(Problem statement):
Using the entries below, quote exactly the span of lines that begins with the line containing "Student table" and ends with the final line.
= = =
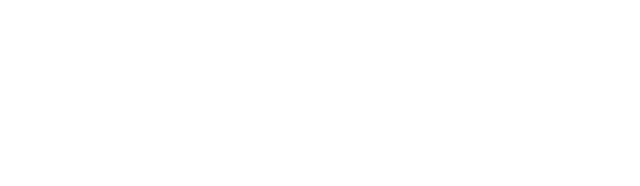
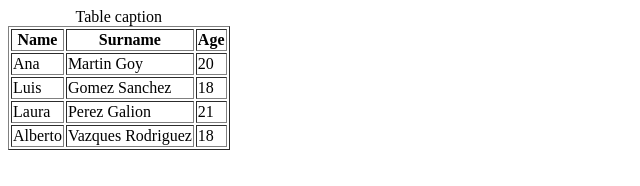
Before and after one commit to EMAXSS05/GIT-HUB-HTML, a plain HTML site: page index.html in a window 1280 px wide. Shown: the whole page, without its empty margins (0-640 px from the left). Drawn offline with Linux system fonts and the light colour scheme.

Commit message:
Student table

```diff
--- a/index.html
+++ b/index.html
@@ -6,6 +6,33 @@
     <title>GitHub</title>
 </head>
 <body>
-
+    <table border="1">
+        <caption>Table caption</caption>
+        <tr>
+            <th>Name</th>
+            <th>Surname</th>
+            <th>Age</th>
+        </tr>
+        <tr>
+            <td>Ana</td>
+            <td>Martin Goy</td>
+            <td>20</td>
+        </tr>
+        <tr>
+            <td>Luis</td>
+            <td>Gomez Sanchez</td>
+            <td>18</td>
+        </tr>
+        <tr>
+            <td>Laura</td>
+            <td>Perez Galion</td>
+            <td>21</td>
+        </tr>
+        <tr>
+            <td>Alberto</td>
+            <td>Vazques Rodriguez</td>
+            <td>18</td>
+        </tr>
+    </table>
 </body>
 </html>
```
= = =
(Response area):
Student table

```diff
--- a/index.html
+++ b/index.html
@@ -6,6 +6,33 @@
     <title>GitHub</title>
 </head>
 <body>
-
+    <table border="1">
+        <caption>Table caption</caption>
+        <tr>
+            <th>Name</th>
+            <th>Surname</th>
+            <th>Age</th>
+        </tr>
+        <tr>
+            <td>Ana</td>
+            <td>Martin Goy</td>
+            <td>20</td>
+        </tr>
+        <tr>
+            <td>Luis</td>
+            <td>Gomez Sanchez</td>
+            <td>18</td>
+        </tr>
+        <tr>
+            <td>Laura</td>
+            <td>Perez Galion</td>
+            <td>21</td>
+        </tr>
+        <tr>
+            <td>Alberto</td>
+            <td>Vazques Rodriguez</td>
+            <td>18</td>
+        </tr>
+    </table>
 </body>
 </html>
```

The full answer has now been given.